Couldn't find what you looking for?


Table of Contents

Whether it is beer or wine, a Cosmo or a tequila shot, alcohol certainly induces not only behavioral but also physical changes in us. The intensity of these changes depends on the quantity of alcohol you take, and the quantity of alcohol that you consume.

When alcohol gets into your system, it is immediately decomposed in several substances, in the stomach and the liver. These substances then reach the bloodstream and other organs too, including the brain.

Instant effects of alcohol

Why does alcohol make you lose your senses? In first instance, when an alcoholic beverage reaches your stomach, the alcohol in it goes through several chemical changes, thanks to the action of certain proteins that are present in the gastric tract and the liver. These proteins are known as enzymes, and what they do is that they chemically modify alcohol, transforming it into different substances.

After the first transformation, ethanol turns into acetaldehyde, a chemical substance that is then transformed in acetate, in the liver.

Acetaldehyde is the one to blame for the silly behaviors, the excessive laughter, the anger and even the crying, or whichever feelings alcohol gets out of you.

Your genes determine your alcohol tolerance

More than 90% of the alcohol you consume in one go is eliminated through urine. This is not a fixed number, though, since it has been seen that alcohol elimination depends on the person’s genes. Are you one of those people that can drink all night and barely feel anything? Or one of those that with just a sip of gin and tonic starts feeling dizzy? 

Genes have to do with the level of tolerance that your body has to alcohol.

Asians for example, have a slightly different enzyme that transforms ethanol into aldehyde, compared to the enzyme that Europeans, African or Latin Americans have. This difference reduces tolerance to alcohol in people with Asian descent and causes more intense hangover symptoms.

Alcohol effects have been widely studied by scientists, but they still don’t know with certainty how this toxic substance reaches the brain, crosses the barrier that protects it and alters behaviour. The main hypothesis is that one of the products of the ethanol decomposition, which is acetaldehyde, is the one that causes the so known alcohol intoxication effects on the brain.

Alcoholic brain

Acetaldehyde travels up to the brain by binding to certain substances that are present in the blood. When reaching the brain, acetaldehyde targets specific brain areas, including the cerebellum, the frontal cortex, the limbic system and other areas.

The cerebellum regulates motor coordination

When acetaldehyde, product of alcohol metabolism, gets to the cerebellum, it alters the mechanisms that regulate movements, making it difficult for an intoxicated person to stand still and maintain balance.

The cerebral cortex, which is the outermost region of the brain, is also affected when you drink those sweet delicious Cosmos.
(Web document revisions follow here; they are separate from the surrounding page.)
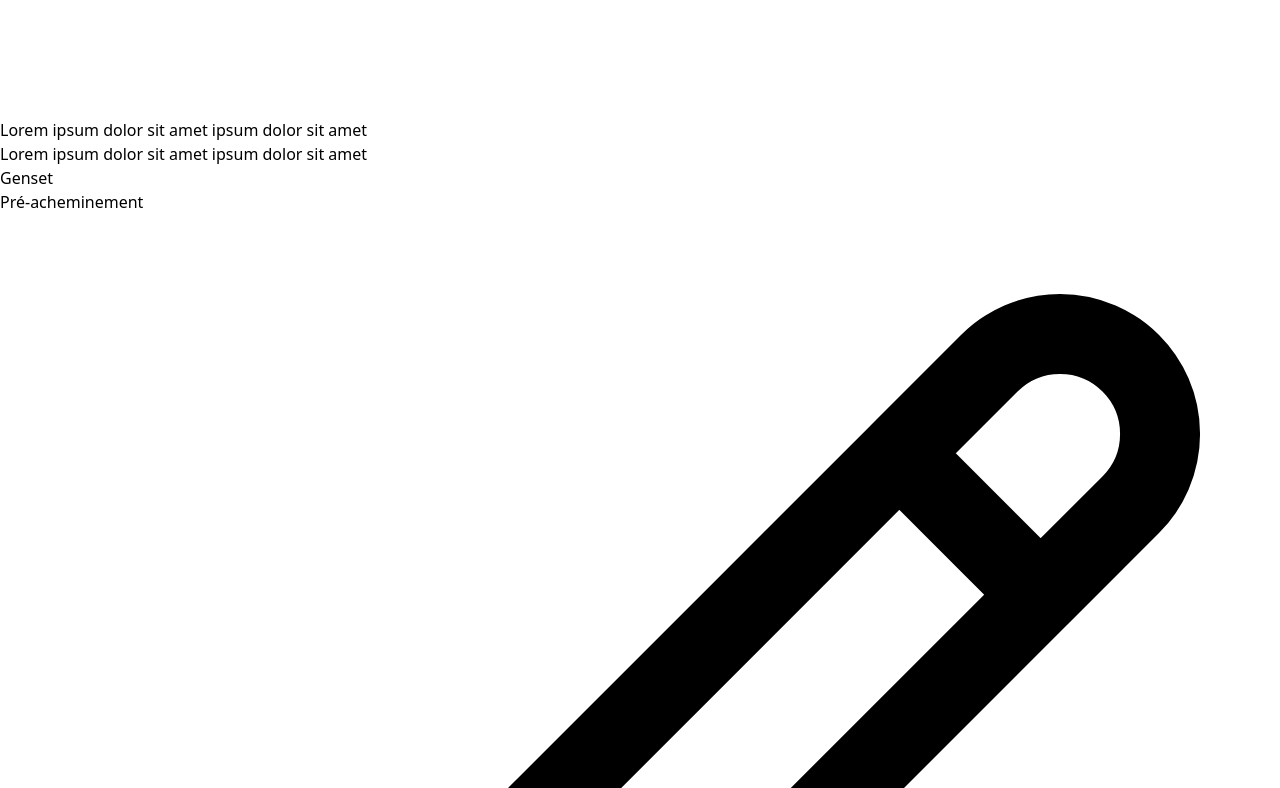
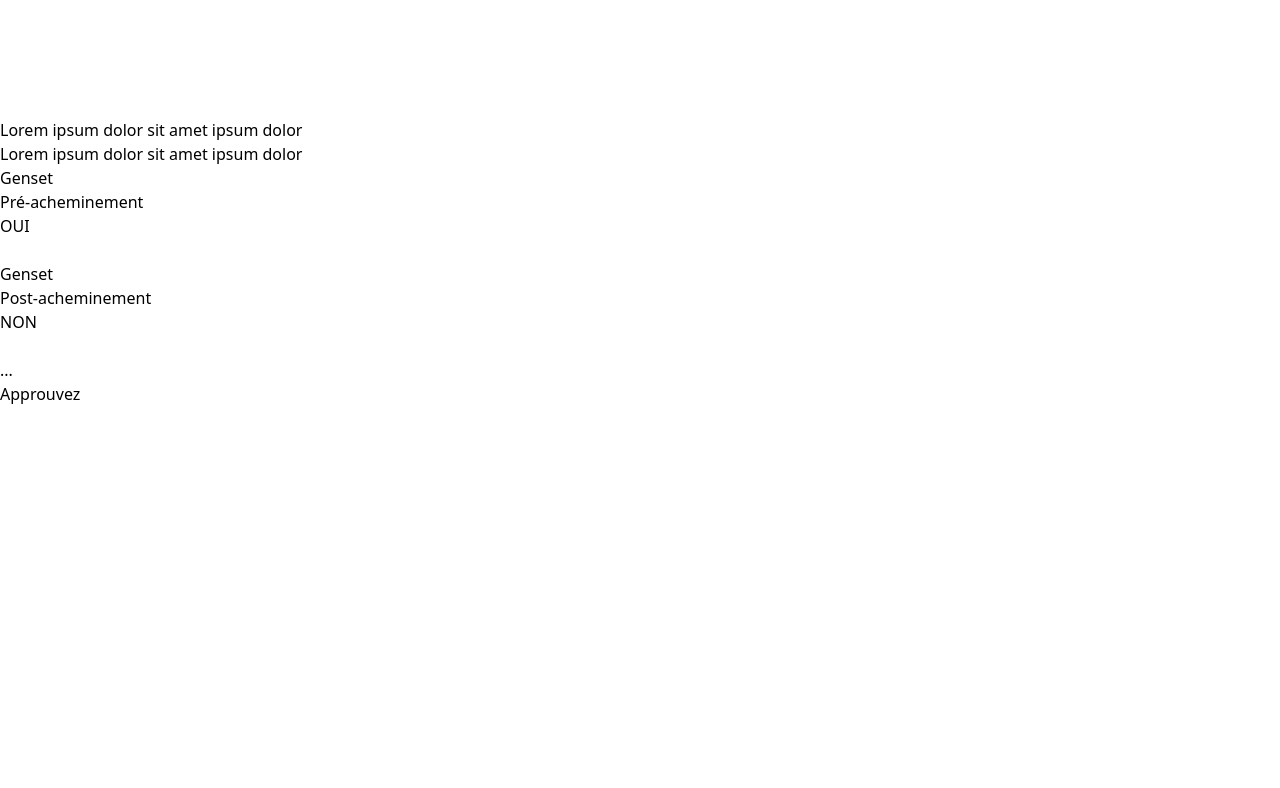
Before and after one commit to AbdelhaqNouhi/quick-project, a React (Vite) app: page / in a window 1280 px wide. Shown: the part 4512-5300 px from the top of the page. After the commit the page ends 4918 px from the top, so only its background shows below. Built offline with nearby package versions, Linux system fonts and the light colour scheme.

Commit message:
add dropdown

```diff
--- a/src/components/form.jsx
+++ b/src/components/form.jsx
@@ -3,6 +3,43 @@ import { useState } from 'react'
 import wifi from '../assets/icons/wifi.png'
 import lamp from '../assets/icons/lamp.png'
 import energy from '../assets/icons/energy.png'
+
+function DropDown({ text }) {
+
+    const [open, setOpen] = useState(false);
+
+    function handleMouseEnter() {
+        setOpen(true);
+    }
+
+    function handleMouseLeave() {
+        setTimeout(() => {
+            setOpen(false);
+        }, 200);
+    }
+
+    return (
+        <div className='absolute'>
+            <button
+                className=''
+                onMouseEnter={handleMouseEnter}
+                onMouseLeave={handleMouseLeave}
+            // onClick={() => setOpen((event) => !event)}
+            >
+                <svg xmlns="http://www.w3.org/2000/svg" fill="none" viewBox="0 0 24 24" stroke-width="1.5" stroke="currentColor" class="w-4 h-4">
+                    <path stroke-linecap="round" stroke-linejoin="round" d="M16.862 4.487l1.687-1.688a1.875 1.875 0 112.652 2.652L6.832 19.82a4.5 4.5 0 01-1.897 1.13l-2.685.8.8-2.685a4.5 4.5 0 011.13-1.897L16.863 4.487zm0 0L19.5 7.125" />
+                </svg>
+            </button>
+            {open && (
+                <div className='bg-white border w-[145px] h-[78px] rounded p-1 absolute bottom-full'>
+                    <p className='text-xs break-words'>
+                        {text}
+                    </p>
+                </div>
+            )}
+        </div>
+    );
+}
 
 function SubForm() {
 
@@ -17,7 +54,7 @@ function SubForm() {
                 </button>
             </div>
             {/* {openProfile && ( */}
-                <div className=' mt-44 rounded bg-black bg-opacity-10 w-80'>
+                <div className=' mt-56 rounded bg-black bg-opacity-20 w-80'>
                     <div className='text-sm py-4 px-2 cursor-pointer rounded flex flex-col gap-4'>
                         <div className='flex justify-between items-center'>
                             <p className='font-bold text-sm'>Genset</p>
@@ -25,23 +62,29 @@ function SubForm() {
                                 <path stroke-linecap="round" stroke-linejoin="round" d="M9.75 9.75l4.5 4.5m0-4.5l-4.5 4.5M21 12a9 9 0 11-18 0 9 9 0 0118 0z" />
                             </svg>
                         </div>
-                        <div className='flex flex-col gap-2 p-3 bg-white rounded-md'>
+                        <div className='flex flex-col gap-4 p-6 bg-white rounded-md'>
                             <div className='flex flex-col items-center'>
-                                <p>Lorem ipsum dolor sit amet ipsum dolor sit amet</p>
-                                <p>Lorem ipsum dolor sit amet ipsum dolor sit amet</p>
+                                <p>Lorem ipsum dolor sit amet ipsum dolor</p>
+                                <p>Lorem ipsum dolor sit amet ipsum dolor</p>
                             </div>
-                            <div className='flex flex-col gap-2 bg-slate-400 p-4'>
-                                <div className='flex justify-between'>
-                                    <p className='flex items-center gap-1'>Genset <p className='text-xs'>Pré-acheminement</p></p>
-                                    <svg xmlns="http://www.w3.org/2000/svg" fill="none" viewBox="0 0 24 24" stroke-width="1.5" stroke="currentColor" class="w-4 h-4">
-                                        <path stroke-linecap="round" stroke-linejoin="round" d="M16.862 4.487l1.687-1.688a1.875 1.875 0 112.652 2.652L6.832 19.82a4.5 4.5 0 01-1.897 1.13l-2.685.8.8-2.685a4.5 4.5 0 011.13-1.897L16.863 4.487zm0 0L19.5 7.125" />
-                                    </svg>
+                            <div className='flex flex-col gap-2'>
+                                <div className='flex gap-16'>
+                                    <p className='flex items-center gap-1 font-semibold'>Genset <p className='text-xs'>Pré-acheminement</p></p>
+                                    <div className='flex text-xs gap-1'>
+                                        <p className='text-green-500 font-semibold'>OUI</p>
+                                        <div className='relative'>
+                                            <DropDown text={'When the countdown is finished, the system will automatically move to the next question.'} />
+                                        </div>
+                                    </div>
                                 </div>
-                                <div className='flex justify-between'>
-                                    <p className='flex items-center gap-1'>Genset <p className='text-xs'>Post-acheminement</p></p>
-                                    <svg xmlns="http://www.w3.org/2000/svg" fill="none" viewBox="0 0 24 24" stroke-width="1.5" stroke="currentColor" class="w-4 h-4">
-                                        <path stroke-linecap="round" stroke-linejoin="round" d="M16.862 4.487l1.687-1.688a1.875 1.875 0 112.652 2.652L6.832 19.82a4.5 4.5 0 01-1.897 1.13l-2.685.8.8-2.685a4.5 4.5 0 011.13-1.897L16.863 4.487zm0 0L19.5 7.125" />
-                                    </svg>
+                                <div className='flex gap-14'>
+                                    <p className='flex items-center gap-1 font-semibold'>Genset <p className='text-xs'>Post-acheminement</p></p>
+                                    <div className='flex text-xs gap-1'>
+                                        <p className='text-red-500 font-semibold'>NON</p>
+                                        <div className='relative'>
+                                            <DropDown text={'When the countdown is finished, the system will automatically move to the next question.'} />
+                                        </div>
+                                    </div>
                                 </div>
                             </div>
                         </div>
```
This brain region is the one that is in charge of the thinking and rationalization abilities. When it gets disturbed, it switches off and then the person loses control of his or her behavior.

Yes, the frontal cortex is the one that tells us what is right and what is wrong and how we should behave around people.
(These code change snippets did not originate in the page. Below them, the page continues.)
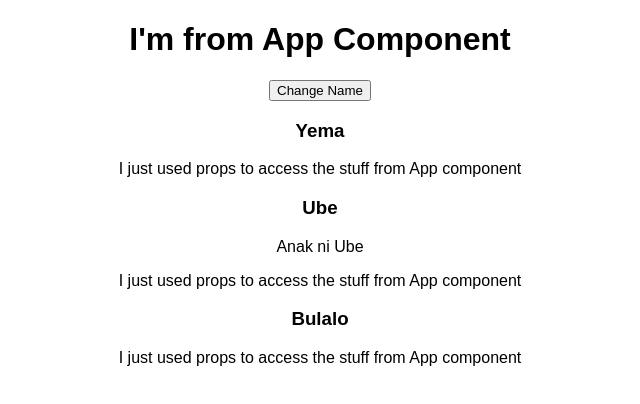
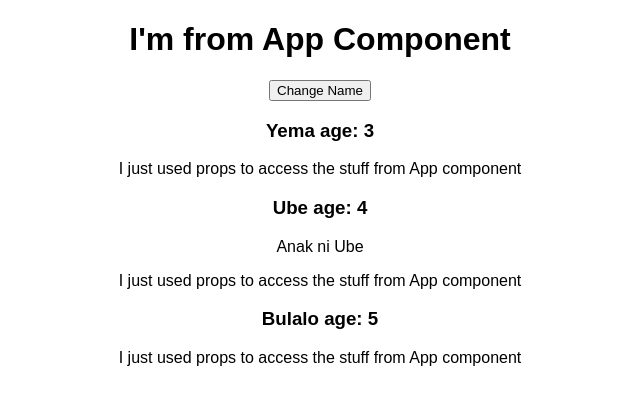
Before and after one commit to brianRCteddy/max-react, a React (Create React App) app: page / in a window 1280 px wide. Shown: the top 404 px of the page, without its empty margins (320-960 px from the left). Built offline with nearby package versions, Linux system fonts and the light colour scheme.

Commit message:
adding event handler and using setstate

```diff
--- a/src/App.js
+++ b/src/App.js
@@ -17,14 +17,34 @@ class App extends Component {
 				name: 'Bulalo',
 				age: 5
 			}
-		]
+		],
+		otherState: 'Untouched'
+	};
+
+	switchHandler = () => {
+		this.setState({
+			people: [
+				{
+					name: 'YemaBOIIIIIIIIIII',
+					age: 3
+				},
+				{
+					name: 'Ube',
+					age: 4
+				},
+				{
+					name: 'Bulalo',
+					age: 999999
+				}
+			]
+		});
 	};
 
 	render() {
 		return (
 			<div className="App">
 				<h1>I'm from App Component</h1>
-				<button>Change Name</button>
+				<button onClick={this.switchHandler}>Change Name</button>
 				<Person name={this.state.people[0].name} age={this.state.people[0].age} />
 				<Person name={this.state.people[1].name} age={this.state.people[1].age}>
 					Anak ni Ube
--- a/src/Person/Person.js
+++ b/src/Person/Person.js
@@ -3,7 +3,9 @@ import React from 'react';
 const Person = (props) => {
 	return (
 		<div>
-			<h3>{props.name}</h3>
+			<h3>
+				{props.name} age: {props.age}
+			</h3>
 			<p>{props.children}</p>
 			<p>I just used props to access the stuff from App component</p>
 		</div>
```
If you have phoned your ex- under alcohol effects, this is the reason why. When the cortex is no longer functioning properly, you cannot longer make wise decisions and your behavior is based mainly on instinct. 

Continue reading after recommendations

  • QUERTEMONT, E. 2004. Genetic polymorphism in ethanol metabolism: acetaldehyde contribution to alcohol abuse and alcoholism. Mol Psychiatry, 9, 570-81.
  • Mindmap by
  • Photo courtesy of Daniel M. Hendricks by Flickr :

Your thoughts on this

User avatar Guest